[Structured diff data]
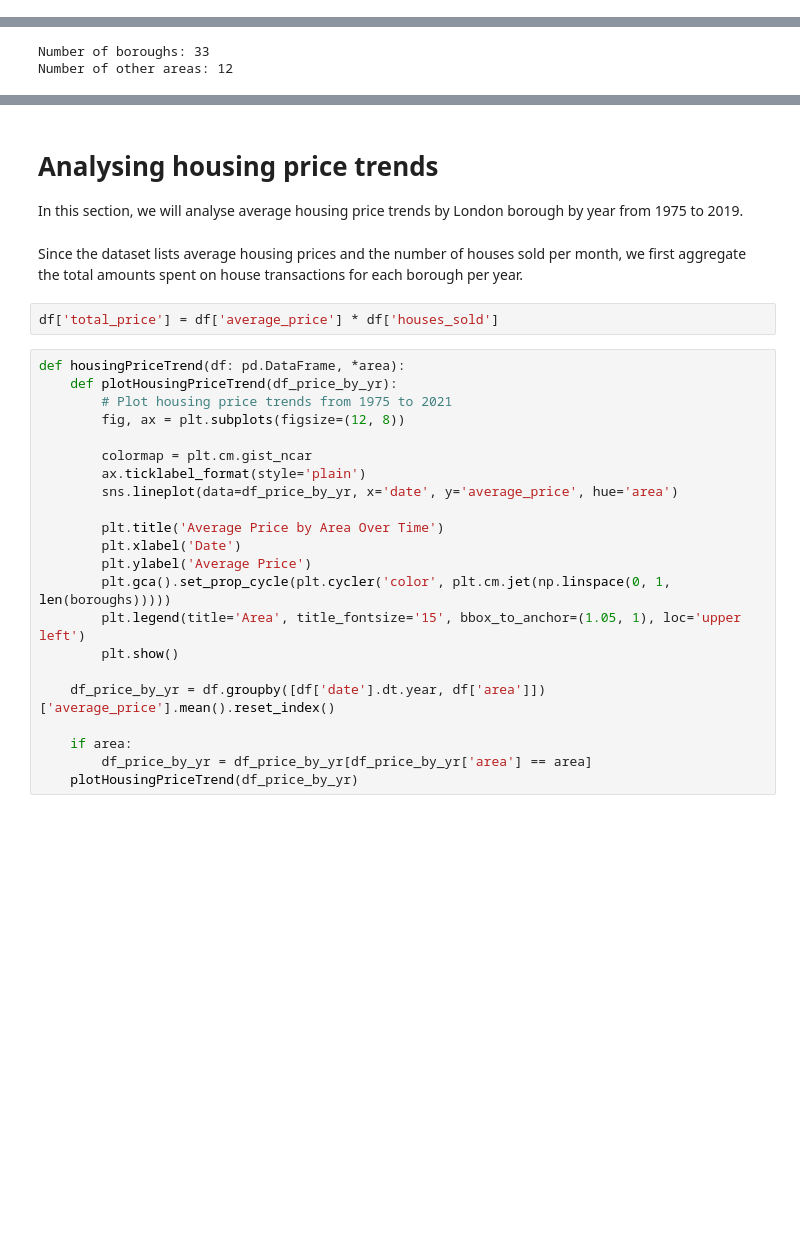
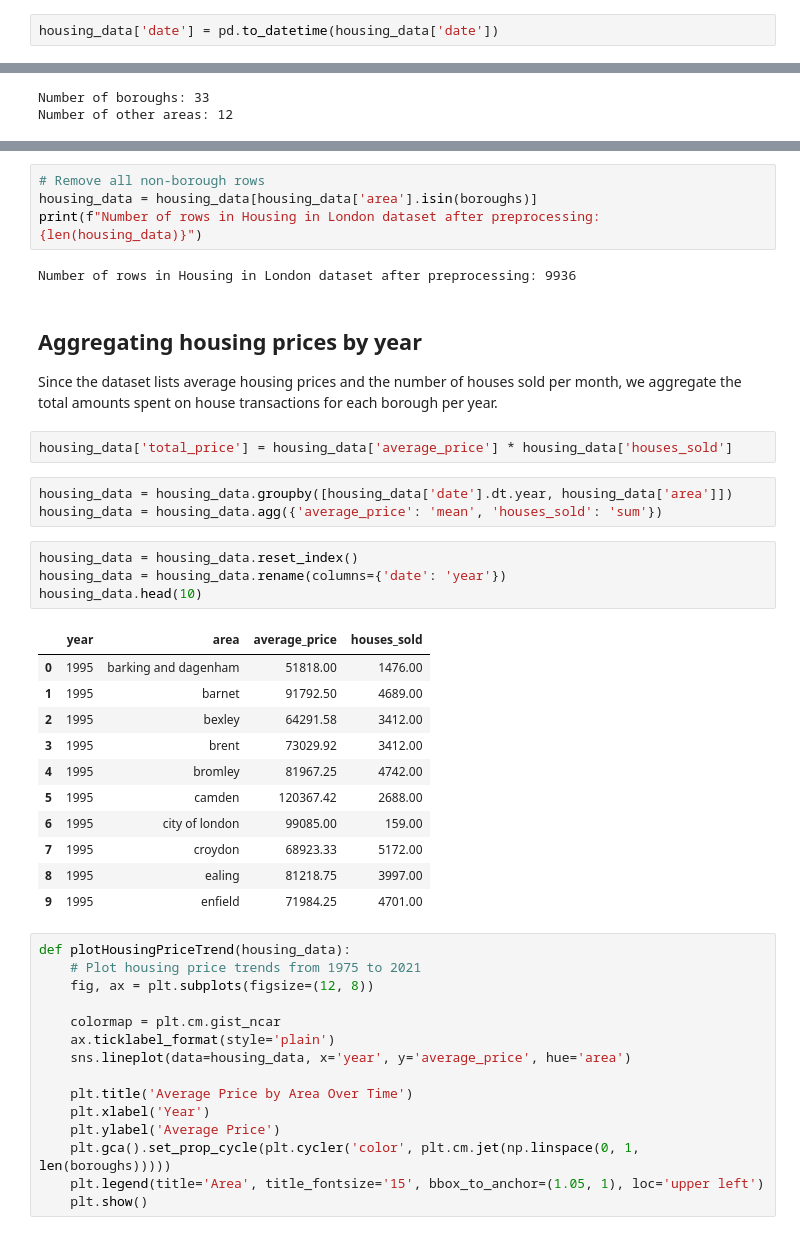
Before and after one commit to jhtkoo0426/uk-qol-analysis, a Jupyter notebook: uk-quality-of-life-analysis.ipynb, the cells around one changed output, grey strips where cells are left out. Drawn from its saved outputs; the diff is of its cells as text; blank space fills up the shorter version.

```diff
--- a/uk-quality-of-life-analysis.ipynb
+++ b/uk-quality-of-life-analysis.ipynb
@@ -49 +78,3 @@ df.tail()
+# %%
+housing_data['date'] = pd.to_datetime(housing_data['date'])
 # %% [markdown]
@@ -98,29 +118,45 @@ df_boroughs.tail()
-# %% [markdown]
-# Analysing housing price trends
-In this section, we will analyse average housing price trends by London borough by year from 1975 to 2019.
+# %%
+# Remove all non-borough rows
+housing_data = housing_data[housing_data['area'].isin(boroughs)]
+print(f"Number of rows in Housing in London dataset after preprocessing: {len(housing_data)}")
+# %% [output]
+Number of rows in Housing in London dataset after preprocessing: 9936
 # %% [markdown]
-Since the dataset lists average housing prices and the number of houses sold per month, we first aggregate the total amounts spent on house transactions for each borough per year.
+## Aggregating housing prices by year
+Since the dataset lists average housing prices and the number of houses sold per month, we aggregate the total amounts spent on house transactions for each borough per year.
 # %%
-df['total_price'] = df['average_price'] * df['houses_sold']
+housing_data['total_price'] = housing_data['average_price'] * housing_data['houses_sold']
+# %%
+housing_data = housing_data.groupby([housing_data['date'].dt.year, housing_data['area']])
+housing_data = housing_data.agg({'average_price': 'mean', 'houses_sold': 'sum'})
+# %%
+housing_data = housing_data.reset_index()
+housing_data = housing_data.rename(columns={'date': 'year'})
+housing_data.head(10)
+# %% [output]
+|  | year | area | average_price | houses_sold |
+| 0 | 1995 | barking and dagenham | 51818.00 | 1476.00 |
+| 1 | 1995 | barnet | 91792.50 | 4689.00 |
+| 2 | 1995 | bexley | 64291.58 | 3412.00 |
+| 3 | 1995 | brent | 73029.92 | 3412.00 |
+| 4 | 1995 | bromley | 81967.25 | 4742.00 |
+| 5 | 1995 | camden | 120367.42 | 2688.00 |
+| 6 | 1995 | city of london | 99085.00 | 159.00 |
+| 7 | 1995 | croydon | 68923.33 | 5172.00 |
+| 8 | 1995 | ealing | 81218.75 | 3997.00 |
+| 9 | 1995 | enfield | 71984.25 | 4701.00 |
 # %%
-def housingPriceTrend(df: pd.DataFrame, *area):
-    def plotHousingPriceTrend(df_price_by_yr):
-        # Plot housing price trends from 1975 to 2021
-        fig, ax = plt.subplots(figsize=(12, 8))
+def plotHousingPriceTrend(housing_data):
+    # Plot housing price trends from 1975 to 2021
+    fig, ax = plt.subplots(figsize=(12, 8))
 
-        colormap = plt.cm.gist_ncar
-        ax.ticklabel_format(style='plain')
-        sns.lineplot(data=df_price_by_yr, x='date', y='average_price', hue='area')
+    colormap = plt.cm.gist_ncar
+    ax.ticklabel_format(style='plain')
+    sns.lineplot(data=housing_data, x='year', y='average_price', hue='area')
 
-        plt.title('Average Price by Area Over Time')
-        plt.xlabel('Date')
-        plt.ylabel('Average Price')
-        plt.gca().set_prop_cycle(plt.cycler('color', plt.cm.jet(np.linspace(0, 1, len(boroughs)))))
-        plt.legend(title='Area', title_fontsize='15', bbox_to_anchor=(1.05, 1), loc='upper left')
-        plt.show()
-
-    df_price_by_yr = df.groupby([df['date'].dt.year, df['area']])['average_price'].mean().reset_index()
-
-    if area:
-        df_price_by_yr = df_price_by_yr[df_price_by_yr['area'] == area]
-    plotHousingPriceTrend(df_price_by_yr)
+    plt.title('Average Price by Area Over Time')
+    plt.xlabel('Year')
+    plt.ylabel('Average Price')
+    plt.gca().set_prop_cycle(plt.cycler('color', plt.cm.jet(np.linspace(0, 1, len(boroughs)))))
+    plt.legend(title='Area', title_fontsize='15', bbox_to_anchor=(1.05, 1), loc='upper left')
+    plt.show()
```
Also changed, not shown: parts of 24 cells of this notebook.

- **Exercise details**
When you retype the data above, match every line exactly and leave the pictures behind.

- **Result of this task**
Before and after one commit to jhtkoo0426/uk-qol-analysis, a Jupyter notebook: uk-quality-of-life-analysis.ipynb, the cells around one changed output, grey strips where cells are left out. Drawn from its saved outputs; the diff is of its cells as text; blank space fills up the shorter version.

```diff
--- a/uk-quality-of-life-analysis.ipynb
+++ b/uk-quality-of-life-analysis.ipynb
@@ -49 +78,3 @@ df.tail()
+# %%
+housing_data['date'] = pd.to_datetime(housing_data['date'])
 # %% [markdown]
@@ -98,29 +118,45 @@ df_boroughs.tail()
-# %% [markdown]
-# Analysing housing price trends
-In this section, we will analyse average housing price trends by London borough by year from 1975 to 2019.
+# %%
+# Remove all non-borough rows
+housing_data = housing_data[housing_data['area'].isin(boroughs)]
+print(f"Number of rows in Housing in London dataset after preprocessing: {len(housing_data)}")
+# %% [output]
+Number of rows in Housing in London dataset after preprocessing: 9936
 # %% [markdown]
-Since the dataset lists average housing prices and the number of houses sold per month, we first aggregate the total amounts spent on house transactions for each borough per year.
+## Aggregating housing prices by year
+Since the dataset lists average housing prices and the number of houses sold per month, we aggregate the total amounts spent on house transactions for each borough per year.
 # %%
-df['total_price'] = df['average_price'] * df['houses_sold']
+housing_data['total_price'] = housing_data['average_price'] * housing_data['houses_sold']
+# %%
+housing_data = housing_data.groupby([housing_data['date'].dt.year, housing_data['area']])
+housing_data = housing_data.agg({'average_price': 'mean', 'houses_sold': 'sum'})
+# %%
+housing_data = housing_data.reset_index()
+housing_data = housing_data.rename(columns={'date': 'year'})
+housing_data.head(10)
+# %% [output]
+|  | year | area | average_price | houses_sold |
+| 0 | 1995 | barking and dagenham | 51818.00 | 1476.00 |
+| 1 | 1995 | barnet | 91792.50 | 4689.00 |
+| 2 | 1995 | bexley | 64291.58 | 3412.00 |
+| 3 | 1995 | brent | 73029.92 | 3412.00 |
+| 4 | 1995 | bromley | 81967.25 | 4742.00 |
+| 5 | 1995 | camden | 120367.42 | 2688.00 |
+| 6 | 1995 | city of london | 99085.00 | 159.00 |
+| 7 | 1995 | croydon | 68923.33 | 5172.00 |
+| 8 | 1995 | ealing | 81218.75 | 3997.00 |
+| 9 | 1995 | enfield | 71984.25 | 4701.00 |
 # %%
-def housingPriceTrend(df: pd.DataFrame, *area):
-    def plotHousingPriceTrend(df_price_by_yr):
-        # Plot housing price trends from 1975 to 2021
-        fig, ax = plt.subplots(figsize=(12, 8))
+def plotHousingPriceTrend(housing_data):
+    # Plot housing price trends from 1975 to 2021
+    fig, ax = plt.subplots(figsize=(12, 8))
 
-        colormap = plt.cm.gist_ncar
-        ax.ticklabel_format(style='plain')
-        sns.lineplot(data=df_price_by_yr, x='date', y='average_price', hue='area')
+    colormap = plt.cm.gist_ncar
+    ax.ticklabel_format(style='plain')
+    sns.lineplot(data=housing_data, x='year', y='average_price', hue='area')
 
-        plt.title('Average Price by Area Over Time')
-        plt.xlabel('Date')
-        plt.ylabel('Average Price')
-        plt.gca().set_prop_cycle(plt.cycler('color', plt.cm.jet(np.linspace(0, 1, len(boroughs)))))
-        plt.legend(title='Area', title_fontsize='15', bbox_to_anchor=(1.05, 1), loc='upper left')
-        plt.show()
-
-    df_price_by_yr = df.groupby([df['date'].dt.year, df['area']])['average_price'].mean().reset_index()
-
-    if area:
-        df_price_by_yr = df_price_by_yr[df_price_by_yr['area'] == area]
-    plotHousingPriceTrend(df_price_by_yr)
+    plt.title('Average Price by Area Over Time')
+    plt.xlabel('Year')
+    plt.ylabel('Average Price')
+    plt.gca().set_prop_cycle(plt.cycler('color', plt.cm.jet(np.linspace(0, 1, len(boroughs)))))
+    plt.legend(title='Area', title_fontsize='15', bbox_to_anchor=(1.05, 1), loc='upper left')
+    plt.show()
```
Also changed, not shown: parts of 24 cells of this notebook.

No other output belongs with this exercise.